The Redskins have not won a game since.

They now sit at 3-10.  Right before their tenth loss, a story broke by Dan Graziano of ESPN that Mike Shanahan had cleaned out his office and was ready to quit before his team played the Seattle Seahawks in the first round of the playoffs last year.  An anonymous source inside the team told Graziano that, even at a time when his team had won seven straight to make the playoffs, Shanahan was fed up with Snyder.  The only thing that brought him back for his fourth season was the Griffin knee injury that occurred.  According to the story, Shanahan did not want to go out on a sour note like that.

Instead, he came back and we now find ourselves in this mess.  It is unknown who the anonymous source was, but many feel the source was Shanahan himself.  To me, that initially sounded like a bit of a stretch, until Shanahan responded to the story by refusing to respond.  Following his team's tenth loss in which he benched Griffin in favor of Kirk Cousins once the game was out of hand, he would not answer questions in regards to the story, and sounded cryptic at best when speaking about the teams' future.

Then came Monday's press conference, which was as confusing as it was hard to watch. Shanahan sounded like a man who is trying his best to catch the next plane heading back to Denver.  He mostly would not talk about anything that was not related to this week's matchup against the Falcons.  But he did say one thing that, I believe, tells the whole story.  He mentioned that he may not start Robert Griffin III on Sunday.  Oh, and if he does not start him this week, he will not start him the rest of the year.

Hmmmmm.  What?

This bombshell was dropped and drew several follow-up questions, the main one being "Why?".  Shanahan stated that he felt his offensive line was not blocking well enough at this point of the season and did not want to get Griffin hurt.  He stated that Griffin is healthy, and he would like to keep him that way going into the offseason.

Let me be the one millionth person to call that excuse 100% Grade "A" bologna.  If the ESPN story that Shanahan will not comment on is not true, why wouldn't he just say so instead of avoiding answering the question?  If it is true and he wants out, why would he care about how Griffin feels going into the offseason?

The only excuse that makes sense is that he is playing a high stakes game of chess with Dan Snyder at this point.  He wants out, and wants out now.  Choosing to play Kirk Cousins over a healthy Robert Griffin III is the ultimate screw in Snyder's back.  Shanahan told the media he will announce his decision on Wednesday.  If he chooses Cousins, this is going to get really interesting and really fast.  Griffin does not want to sit and has made that clear.

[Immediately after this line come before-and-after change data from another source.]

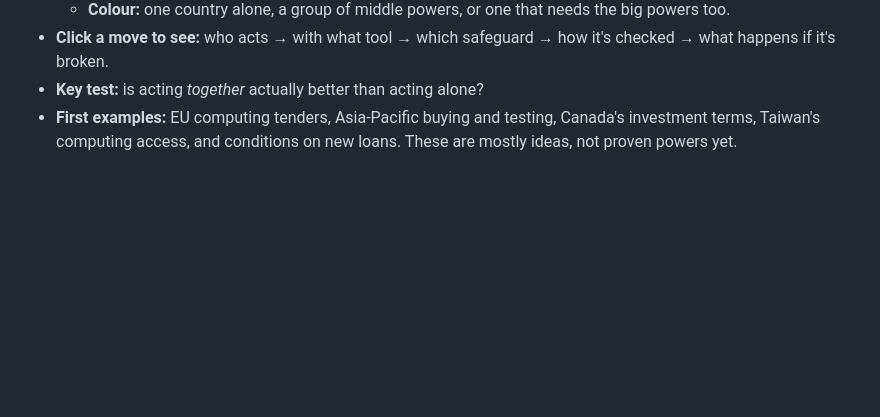
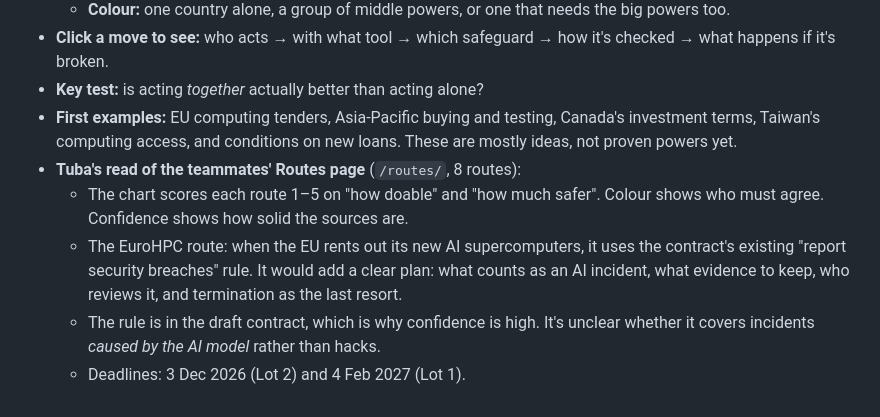
Before and after one commit to TubaAli/middle-powers-hackathon, a Markdown page: notes.md, the part around the change. Drawn GitHub-style; blank space fills up the shorter version.

Commit message:
Notes: plain-language read of Routes page and EuroHPC route
Session: 826e9523-dae0-4161-b420-9f053ca2aa07
Co-Authored-By: Claude Opus 5.5 <noreply@anthropic.com>

```diff
--- a/notes.md
+++ b/notes.md
@@ -168,3 +168,8 @@ Sources: [signed-in hackathon page](https://try.mangrove.one/hackathons/92b5e028
 - **Click a move to see:** who acts → with what tool → which safeguard → how it's checked → what happens if it's broken.
 - **Key test:** is acting *together* actually better than acting alone?
 - **First examples:** EU computing tenders, Asia-Pacific buying and testing, Canada's investment terms, Taiwan's computing access, and conditions on new loans. These are mostly ideas, not proven powers yet.
+- **Tuba's read of the teammates' Routes page** (`/routes/`, 8 routes):
+  - The chart scores each route 1–5 on "how doable" and "how much safer". Colour shows who must agree. Confidence shows how solid the sources are.
+  - The EuroHPC route: when the EU rents out its new AI supercomputers, it uses the contract's existing "report security breaches" rule. It would add a clear plan: what counts as an AI incident, what evidence to keep, who reviews it, and termination as the last resort.
+  - The rule is in the draft contract, which is why confidence is high. It's unclear whether it covers incidents *caused by the AI model* rather than hacks.
+  - Deadlines: 3 Dec 2026 (Lot 2) and 4 Feb 2027 (Lot 1).
```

What is obviously happening is that Shanahan has found a way to force Snyder's hand.  The only question at this point seems to be this: Will the owner let it happen or just bite the bullet and fire his coach now?

Your move, Mr. Snyder.